Anyone the man with a discharge touches without rinsing his hands with water must wash their clothes and bathe with water, and they will be unclean till evening. Leviticus 15:11

I used to roll my eyes whenever I read this “clean” and “unclean” stuff.

It’s so old-fashioned and unnecessarily strict. Something a superstitious Chinese grand-auntie might make you do, but not a modern Westerner.

But during COVID, these weird Old Testament laws suddenly made sense.

They ask us to do what we’ve done during the pandemic: social distancing, isolation, and washing hands.

COVID taught us that diseases are easily transmitted. Our individual actions have consequences upon friends, family, and community.

COVID taught us that we’re all at risk. Worse, we can be carriers of disease without knowing it.

If we’re socially responsible, we will do as we’re told. Wear the mask. Keep your distance. Stay at home.

But pride stops us from wanting to do these things. There is something humiliating and stigmatising about wearing a mask in public.

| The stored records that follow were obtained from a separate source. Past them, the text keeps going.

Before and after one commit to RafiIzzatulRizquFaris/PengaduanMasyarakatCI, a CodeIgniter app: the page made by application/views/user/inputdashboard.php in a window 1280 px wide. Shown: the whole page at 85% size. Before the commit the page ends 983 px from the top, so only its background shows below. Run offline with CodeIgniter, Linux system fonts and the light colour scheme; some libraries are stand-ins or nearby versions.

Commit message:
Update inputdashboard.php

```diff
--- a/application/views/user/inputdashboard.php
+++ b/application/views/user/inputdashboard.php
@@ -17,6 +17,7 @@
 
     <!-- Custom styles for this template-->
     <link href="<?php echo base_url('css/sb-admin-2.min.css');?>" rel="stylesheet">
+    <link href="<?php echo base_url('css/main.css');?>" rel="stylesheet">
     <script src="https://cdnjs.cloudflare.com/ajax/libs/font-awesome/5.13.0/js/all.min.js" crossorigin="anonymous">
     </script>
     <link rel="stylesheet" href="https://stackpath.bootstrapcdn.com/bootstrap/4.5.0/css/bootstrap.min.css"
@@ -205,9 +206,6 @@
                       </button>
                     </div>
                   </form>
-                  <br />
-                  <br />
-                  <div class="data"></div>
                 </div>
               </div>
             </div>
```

These Old Testament laws function the same way. They are God’s ways of humbling us. None of us are immune to uncleanliness.

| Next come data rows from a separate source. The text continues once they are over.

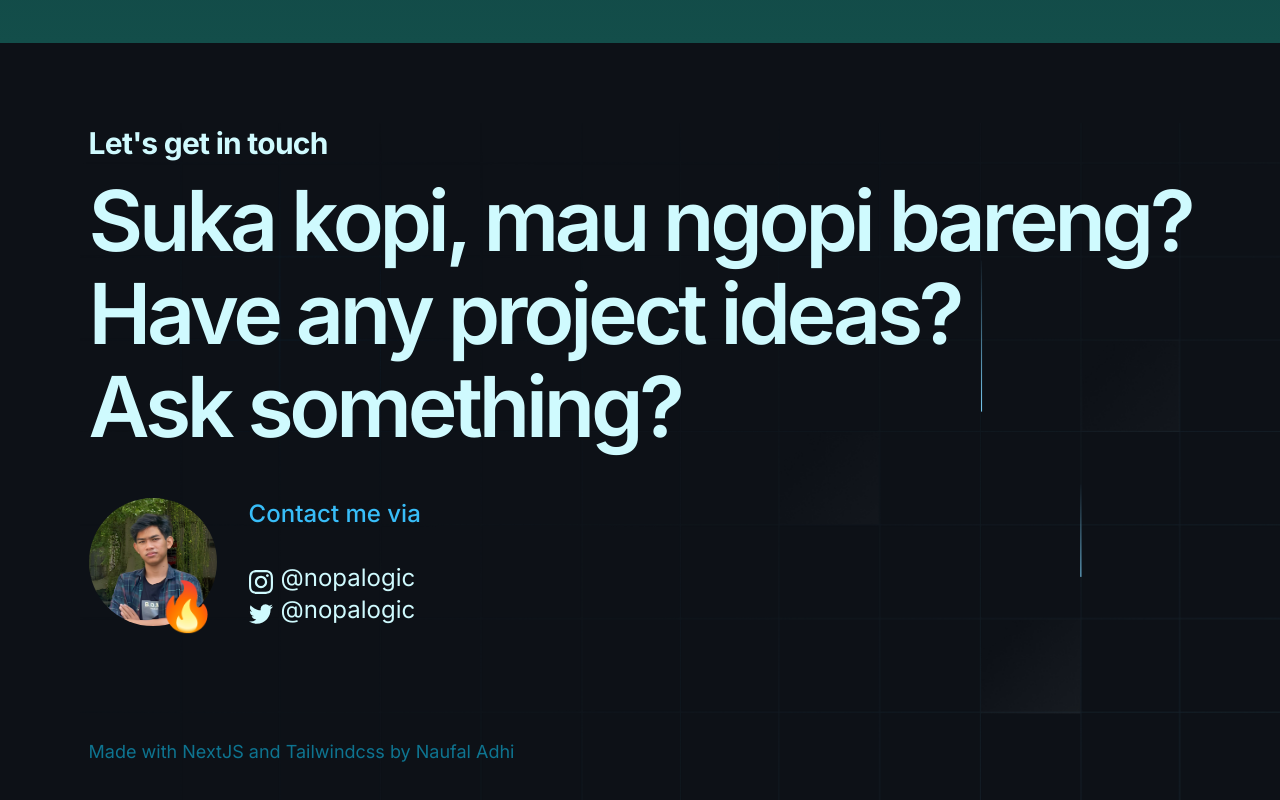
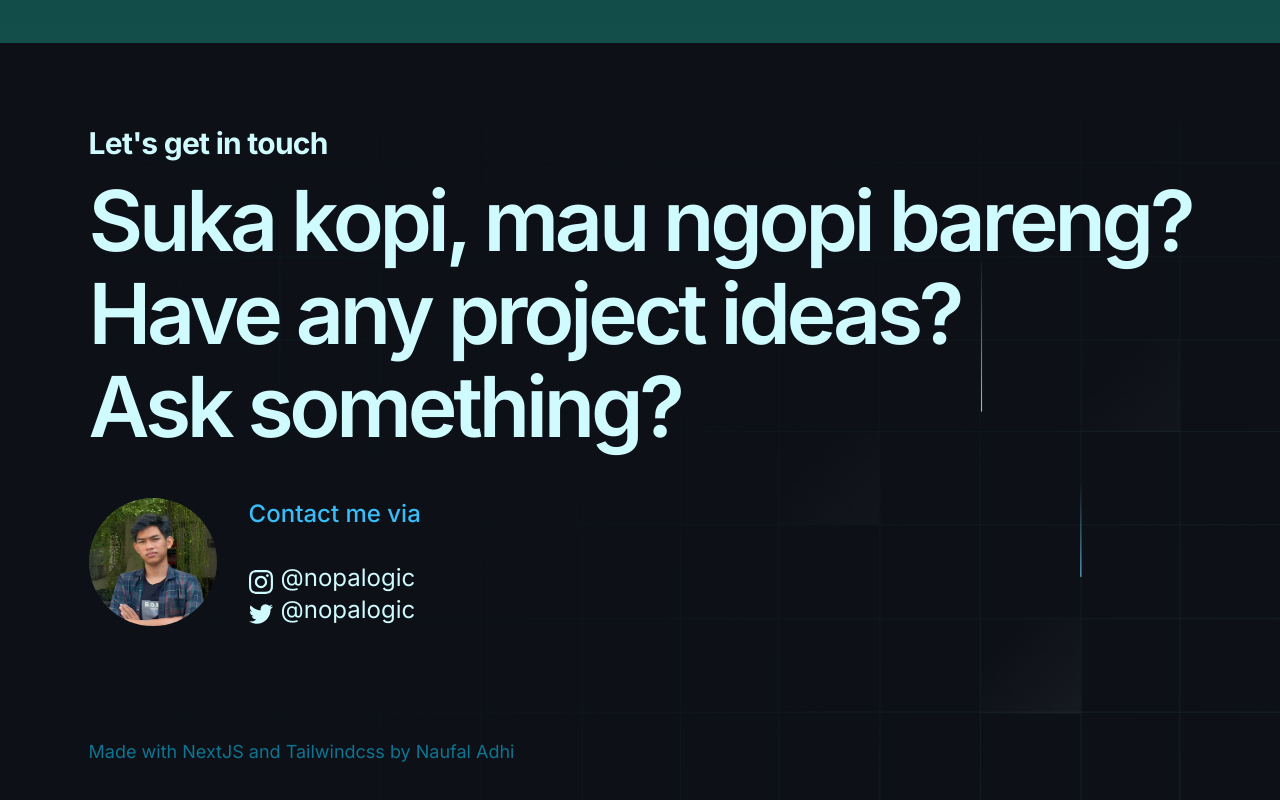
Before and after one commit to Nopalogic/naufaladhi, a Next.js app: page / in a window 1280 px wide. Shown: the part 4864-5664 px from the top of the page. Built offline with nearby package versions, Linux system fonts and the light colour scheme.

Commit message:
fix: remove icon

```diff
--- a/src/components/contact/Contact.tsx
+++ b/src/components/contact/Contact.tsx
@@ -43,9 +43,6 @@ export default function Contact() {
                   loading="lazy"
                   className="h-24 max-h-24 w-24 max-w-[96px] rounded-full object-cover sm:h-32 sm:min-h-[32px] sm:w-32 sm:min-w-[32px] md:h-28 xl:h-32 xl:max-h-32 xl:max-w-[128px]"
                 />
-                <span className="absolute -bottom-1 right-0 text-4xl xl:text-5xl">
-                  🔥
-                </span>
               </div>
 
               <div className="mt-6 sm:mt-0">
```
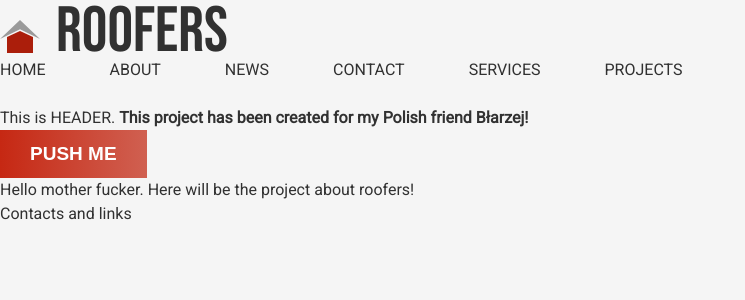
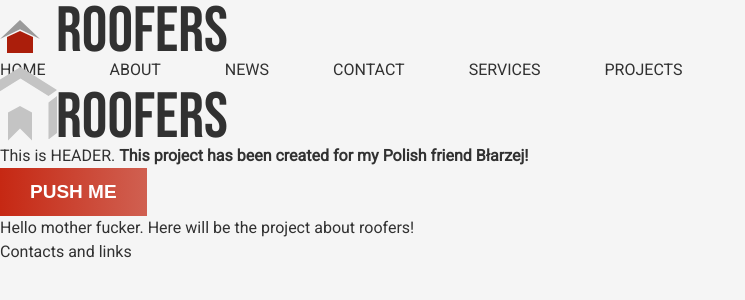
Before and after one commit to PavelNovik/roofer, a React (Vite) app: page / in a window 1280 px wide. Shown: the top 300 px of the page, without its empty margins (0-745 px from the left). Built offline with nearby package versions, Linux system fonts and the light colour scheme.

Commit message:
some check

```diff
--- a/src/components/layout/header/header.tsx
+++ b/src/components/layout/header/header.tsx
@@ -1,17 +1,21 @@
 import { Logo } from '@/components/ui/logo/logo'
 import { Typography } from '@/components/ui/typography/typography'
 import s from './header.module.scss'
+import { PartnerLogo } from '@/components/ui/logo/partner-logo'
 
 export const Header = () => {
   return (
     <header style={{ marginTop: '20px' }}>
       <Logo />
-      <div className={s.menuList}>
+      <ul className={s.menuList}>
         {menuList.map(i => (
-          <Typography key={i}>{i}</Typography>
+          <li key={i}>
+            <Typography>{i}</Typography>
+          </li>
         ))}
-      </div>
+      </ul>
       <br />
+      <PartnerLogo />
       This is HEADER. <b>This project has been created for my Polish friend Błarzej!</b>
     </header>
   )
```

The OT laws are God’s ways of saying that it’s not just our skin, houses, and discharges that are unclean. Our hearts are desperately unclean.

And, even if we can clean up our skin, houses, and discharges, our hearts can never be clean.

And, that was the whole point of sending Jesus. To perform a deep, deep cleansing of our hearts.

During COVID, we had to wear masks, socially distance and isolate ourselves.

But because of Jesus, we can stand unmasked before God. Never distanced. And never isolated.

“Are you so dull?” he asked. “Don’t you see that nothing that enters a person from the outside can defile them? For it doesn’t go into their heart but into their stomach, and then out of the body.” (In saying this, Jesus declared all foods clean.) He went on: “What comes out of a person is what defiles them. Mark 7:18-20

The law is only a shadow of the good things that are coming – not the realities themselves. For this reason it can never, by the same sacrifices repeated endlessly year after year, make perfect those who draw near to worship. Otherwise, would they not have stopped being offered? For the worshipers would have been cleansed once for all, and would no longer have felt guilty for their sins. But those sacrifices are an annual reminder of sins. It is impossible for the blood of bulls and goats to take away sins. Hebrews 10:1-4

Therefore, brothers and sisters, since we have confidence to enter the Most Holy Place by the blood of Jesus, by a new and living way opened for us through the curtain, that is, his body, and since we have a great priest over the house of God, let us draw near to God with a sincere heart and with the full assurance that faith brings, having our hearts sprinkled to cleanse us from a guilty conscience and having our bodies washed with pure water. Hebrews 10:19-22


Article supplied with thanks to Espresso Theology.

About the Author: Sam is a theologian, preacher, author, evangelist, ethicist, cultural analyst and medical doctor.

Feature image: Photo by cottonbro from Pexels